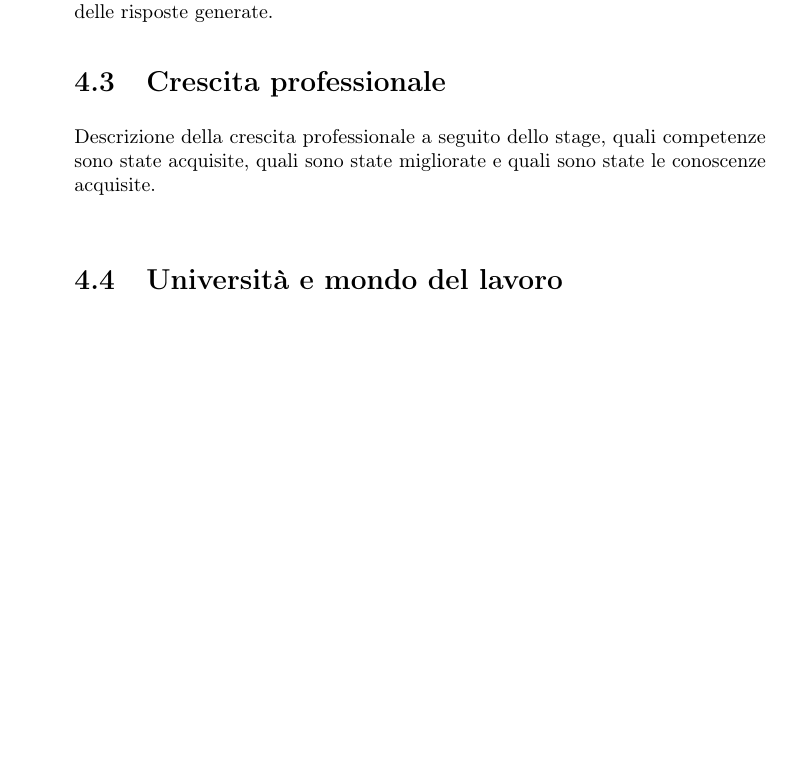
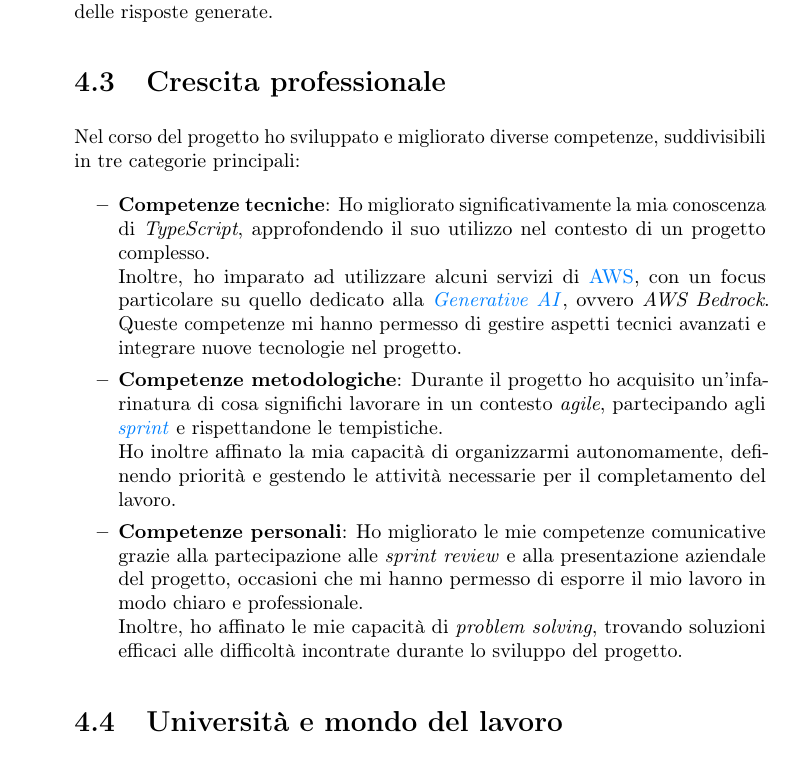
Before and after one commit to AMike01/CS-Thesis, a LaTeX thesis (thesis.tex, which reads chapters/retrospettivaFinale/crescita-professionale.tex): part of page 51 of 57 before the commit and part of page 51 of 58 after it, cut so that both start at the same text, the shorter picture padded with empty space. Compiled offline with pdfLaTeX.

Commit message:
aggiunto crescita personale

```diff
--- a/chapters/retrospettivaFinale/crescita-professionale.tex
+++ b/chapters/retrospettivaFinale/crescita-professionale.tex
@@ -1,4 +1,18 @@
 \section{Crescita professionale}
 \label{sez:crescita-professionale}
 
-Descrizione della crescita professionale a seguito dello stage, quali competenze sono state acquisite, quali sono state migliorate e quali sono state le conoscenze acquisite.\\
+Nel corso del progetto ho sviluppato e migliorato diverse competenze, suddivisibili in tre categorie principali:
+
+\begin{itemize}
+    \item \textbf{Competenze tecniche}:
+Ho migliorato significativamente la mia conoscenza di \textit{TypeScript}, approfondendo il suo utilizzo nel contesto di un progetto complesso. \\
+Inoltre, ho imparato ad utilizzare alcuni servizi di \gls{aws}, con un focus particolare su quello dedicato alla \gls{generative-ai}, ovvero \textit{AWS Bedrock}. Queste competenze mi hanno permesso di gestire aspetti tecnici avanzati e integrare nuove tecnologie nel progetto.
+
+\item \textbf{Competenze metodologiche}:
+Durante il progetto ho acquisito un'infarinatura di cosa significhi lavorare in un contesto \textit{agile}, partecipando agli \gls{sprint} e rispettandone le tempistiche. \\
+Ho inoltre affinato la mia capacità di organizzarmi autonomamente, definendo priorità e gestendo le attività necessarie per il completamento del lavoro.
+
+\item \textbf{Competenze personali}:
+Ho migliorato le mie competenze comunicative grazie alla partecipazione alle \textit{sprint review} e alla presentazione aziendale del progetto, occasioni che mi hanno permesso di esporre il mio lavoro in modo chiaro e professionale. \\
+Inoltre, ho affinato le mie capacità di \textit{problem solving}, trovando soluzioni efficaci alle difficoltà incontrate durante lo sviluppo del progetto.
+\end{itemize}
```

- [Aim of the task]:
Pictures are to be dropped, and every record is to be copied exactly.

- [Task result]:
Before and after one commit to AMike01/CS-Thesis, a LaTeX thesis (thesis.tex, which reads chapters/retrospettivaFinale/crescita-professionale.tex): part of page 51 of 57 before the commit and part of page 51 of 58 after it, cut so that both start at the same text, the shorter picture padded with empty space. Compiled offline with pdfLaTeX.

Commit message:
aggiunto crescita personale

```diff
--- a/chapters/retrospettivaFinale/crescita-professionale.tex
+++ b/chapters/retrospettivaFinale/crescita-professionale.tex
@@ -1,4 +1,18 @@
 \section{Crescita professionale}
 \label{sez:crescita-professionale}
 
-Descrizione della crescita professionale a seguito dello stage, quali competenze sono state acquisite, quali sono state migliorate e quali sono state le conoscenze acquisite.\\
+Nel corso del progetto ho sviluppato e migliorato diverse competenze, suddivisibili in tre categorie principali:
+
+\begin{itemize}
+    \item \textbf{Competenze tecniche}:
+Ho migliorato significativamente la mia conoscenza di \textit{TypeScript}, approfondendo il suo utilizzo nel contesto di un progetto complesso. \\
+Inoltre, ho imparato ad utilizzare alcuni servizi di \gls{aws}, con un focus particolare su quello dedicato alla \gls{generative-ai}, ovvero \textit{AWS Bedrock}. Queste competenze mi hanno permesso di gestire aspetti tecnici avanzati e integrare nuove tecnologie nel progetto.
+
+\item \textbf{Competenze metodologiche}:
+Durante il progetto ho acquisito un'infarinatura di cosa significhi lavorare in un contesto \textit{agile}, partecipando agli \gls{sprint} e rispettandone le tempistiche. \\
+Ho inoltre affinato la mia capacità di organizzarmi autonomamente, definendo priorità e gestendo le attività necessarie per il completamento del lavoro.
+
+\item \textbf{Competenze personali}:
+Ho migliorato le mie competenze comunicative grazie alla partecipazione alle \textit{sprint review} e alla presentazione aziendale del progetto, occasioni che mi hanno permesso di esporre il mio lavoro in modo chiaro e professionale. \\
+Inoltre, ho affinato le mie capacità di \textit{problem solving}, trovando soluzioni efficaci alle difficoltà incontrate durante lo sviluppo del progetto.
+\end{itemize}
```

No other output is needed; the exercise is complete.